* [WORK INSTRUCTIONS] Filter the records for lines holding the string "Also".

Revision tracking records
*** Block opens ***
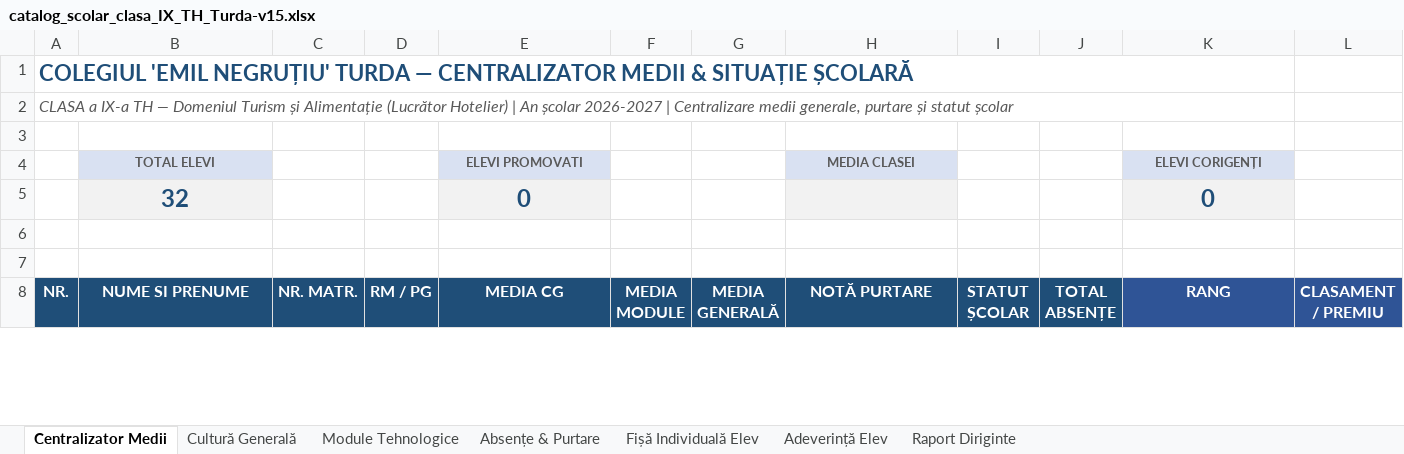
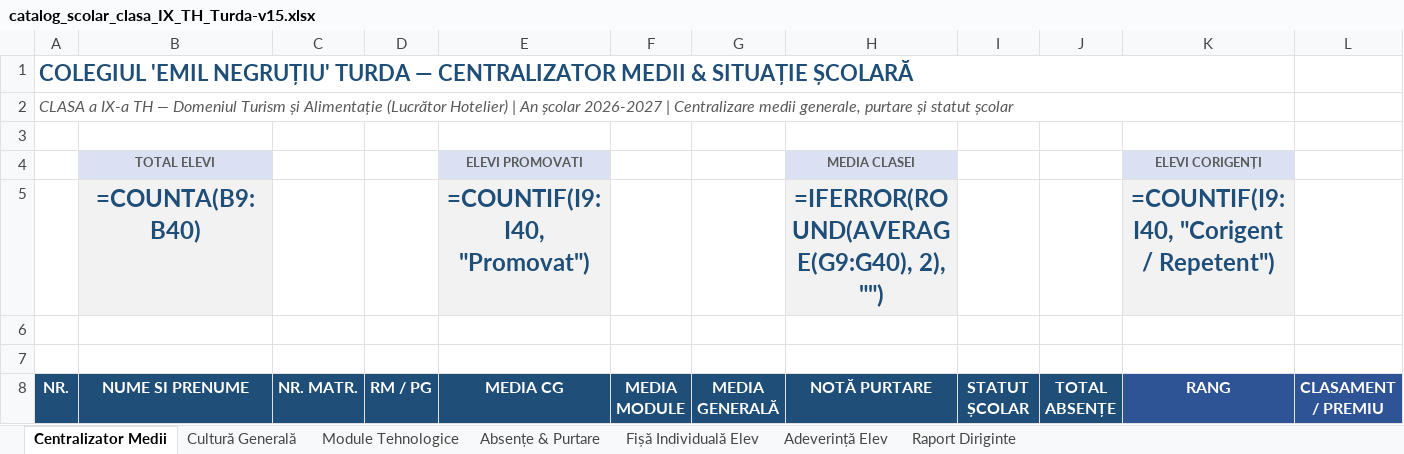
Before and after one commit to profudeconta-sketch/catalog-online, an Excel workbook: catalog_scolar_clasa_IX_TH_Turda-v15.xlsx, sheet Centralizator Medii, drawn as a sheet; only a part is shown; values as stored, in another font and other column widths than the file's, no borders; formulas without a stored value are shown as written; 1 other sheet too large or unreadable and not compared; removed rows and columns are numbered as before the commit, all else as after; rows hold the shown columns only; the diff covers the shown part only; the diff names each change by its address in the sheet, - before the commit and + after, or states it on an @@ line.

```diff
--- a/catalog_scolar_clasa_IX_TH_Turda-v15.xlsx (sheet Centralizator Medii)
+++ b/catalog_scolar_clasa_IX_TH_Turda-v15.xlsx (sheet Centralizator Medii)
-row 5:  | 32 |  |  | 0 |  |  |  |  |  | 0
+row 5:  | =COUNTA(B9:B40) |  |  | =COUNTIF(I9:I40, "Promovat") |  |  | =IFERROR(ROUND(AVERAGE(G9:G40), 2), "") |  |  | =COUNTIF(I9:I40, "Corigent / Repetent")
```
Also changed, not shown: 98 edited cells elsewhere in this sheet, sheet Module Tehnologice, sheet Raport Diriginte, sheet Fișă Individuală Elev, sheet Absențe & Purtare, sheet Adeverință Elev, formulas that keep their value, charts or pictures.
*** Block closes ***
*** Block opens ***
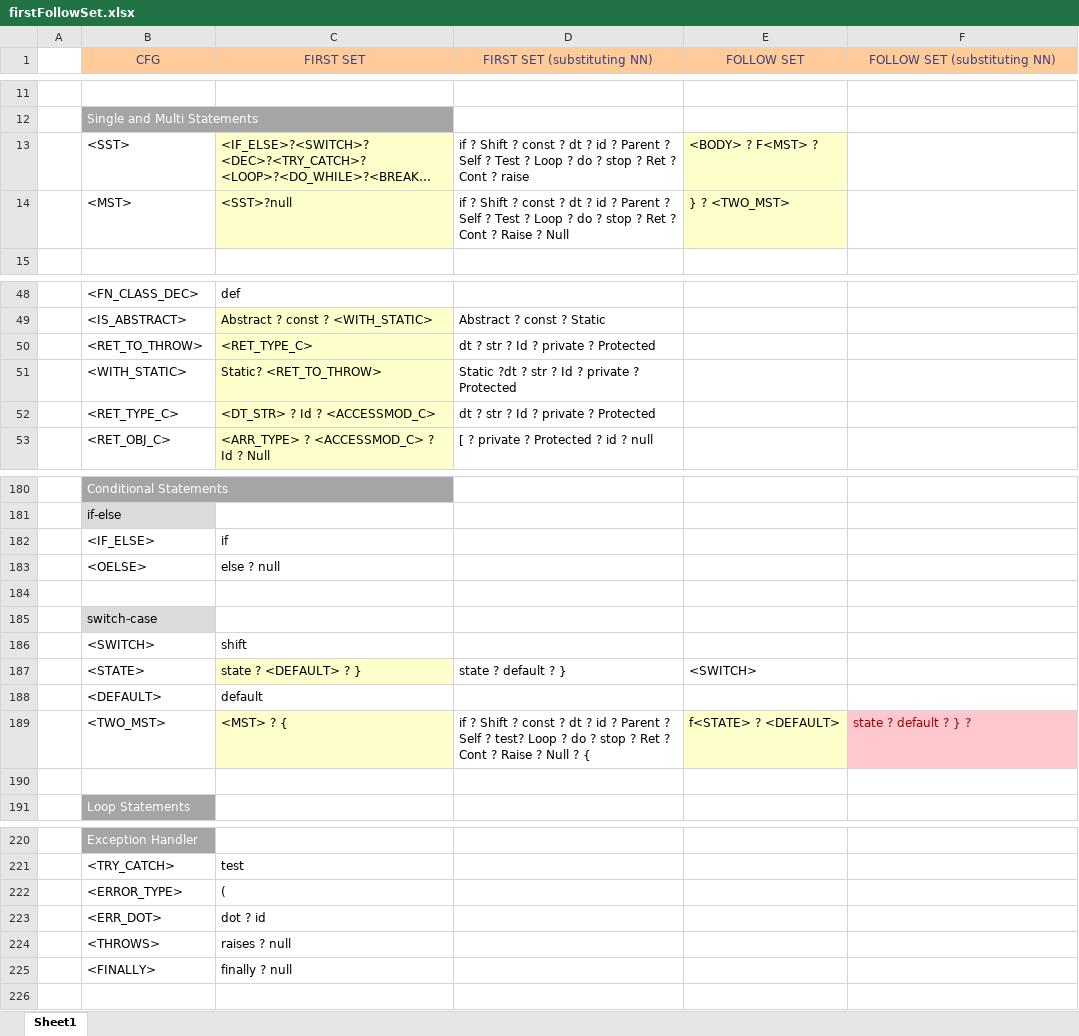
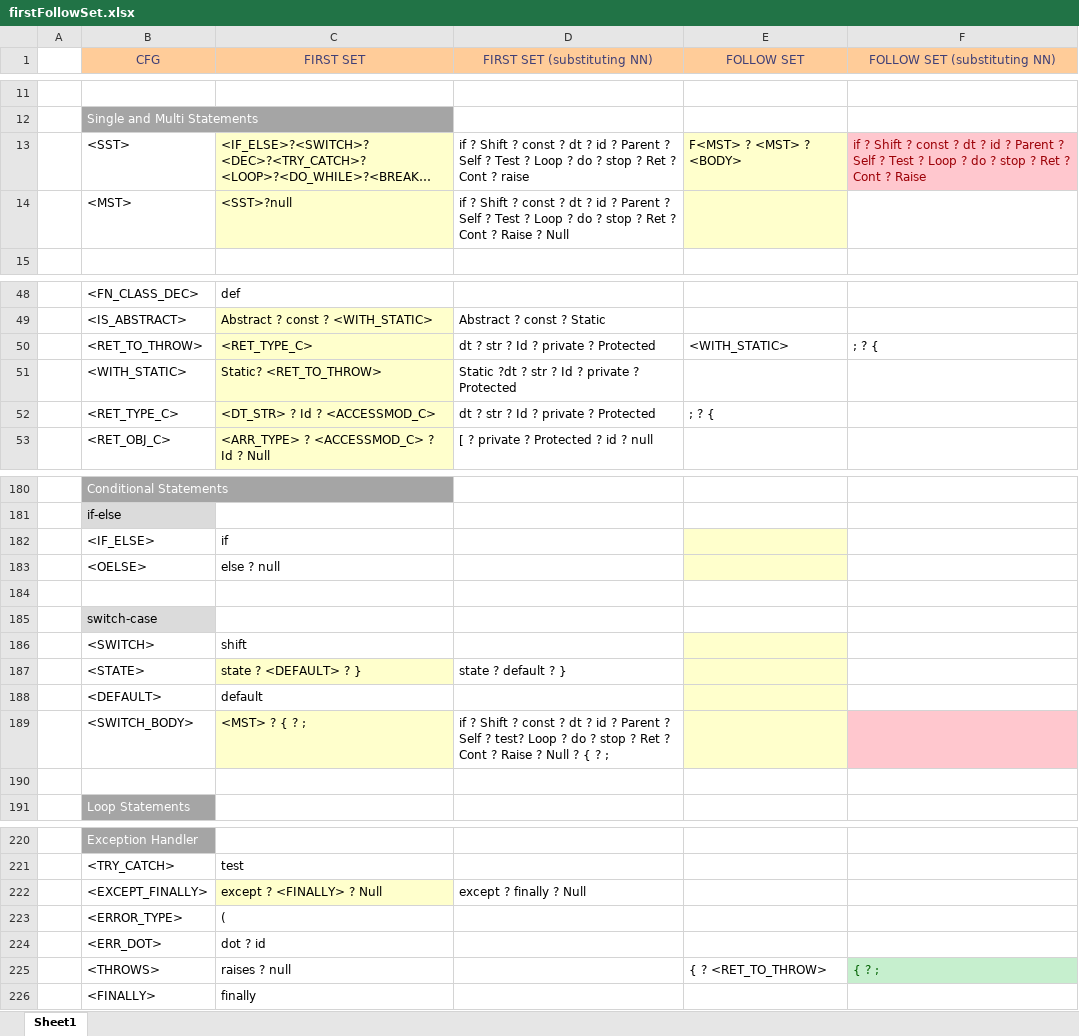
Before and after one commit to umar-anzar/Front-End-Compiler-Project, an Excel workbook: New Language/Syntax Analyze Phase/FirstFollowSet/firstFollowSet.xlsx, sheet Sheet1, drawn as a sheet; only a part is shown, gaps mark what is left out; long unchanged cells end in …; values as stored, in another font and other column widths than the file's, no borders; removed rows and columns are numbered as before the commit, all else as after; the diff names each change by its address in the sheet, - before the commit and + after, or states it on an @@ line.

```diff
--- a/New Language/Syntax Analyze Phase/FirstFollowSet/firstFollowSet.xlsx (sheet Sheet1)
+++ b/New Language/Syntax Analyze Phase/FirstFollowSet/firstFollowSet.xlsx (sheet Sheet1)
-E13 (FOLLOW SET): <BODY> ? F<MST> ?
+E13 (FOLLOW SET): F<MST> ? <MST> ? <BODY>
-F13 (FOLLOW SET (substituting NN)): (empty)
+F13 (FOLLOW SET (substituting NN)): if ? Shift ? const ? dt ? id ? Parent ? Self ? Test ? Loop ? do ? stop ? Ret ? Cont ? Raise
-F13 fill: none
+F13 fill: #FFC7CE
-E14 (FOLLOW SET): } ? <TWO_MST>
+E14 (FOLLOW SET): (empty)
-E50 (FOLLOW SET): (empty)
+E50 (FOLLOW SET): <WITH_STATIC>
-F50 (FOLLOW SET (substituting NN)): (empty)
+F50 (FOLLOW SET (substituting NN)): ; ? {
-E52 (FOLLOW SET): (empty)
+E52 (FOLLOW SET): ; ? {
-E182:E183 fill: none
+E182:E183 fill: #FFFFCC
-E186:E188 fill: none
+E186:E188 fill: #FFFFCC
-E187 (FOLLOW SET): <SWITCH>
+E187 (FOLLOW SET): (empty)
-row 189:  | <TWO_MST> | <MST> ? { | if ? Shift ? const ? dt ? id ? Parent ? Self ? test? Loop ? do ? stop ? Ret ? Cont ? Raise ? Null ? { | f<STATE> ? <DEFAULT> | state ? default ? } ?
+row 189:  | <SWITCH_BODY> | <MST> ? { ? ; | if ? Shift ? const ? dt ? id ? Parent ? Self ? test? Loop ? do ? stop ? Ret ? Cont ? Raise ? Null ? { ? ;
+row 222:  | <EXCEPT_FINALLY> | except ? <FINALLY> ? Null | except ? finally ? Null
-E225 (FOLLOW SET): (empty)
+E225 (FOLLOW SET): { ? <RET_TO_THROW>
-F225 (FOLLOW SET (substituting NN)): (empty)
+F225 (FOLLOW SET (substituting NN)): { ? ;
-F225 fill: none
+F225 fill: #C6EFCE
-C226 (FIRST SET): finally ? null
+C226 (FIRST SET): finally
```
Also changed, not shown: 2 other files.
*** Block closes ***
* [TASK SOLUTION]
Also changed, not shown: 98 edited cells elsewhere in this sheet, sheet Module Tehnologice, sheet Raport Diriginte, sheet Fișă Individuală Elev, sheet Absențe & Purtare, sheet Adeverință Elev, formulas that keep their value, charts or pictures.
Also changed, not shown: 2 other files.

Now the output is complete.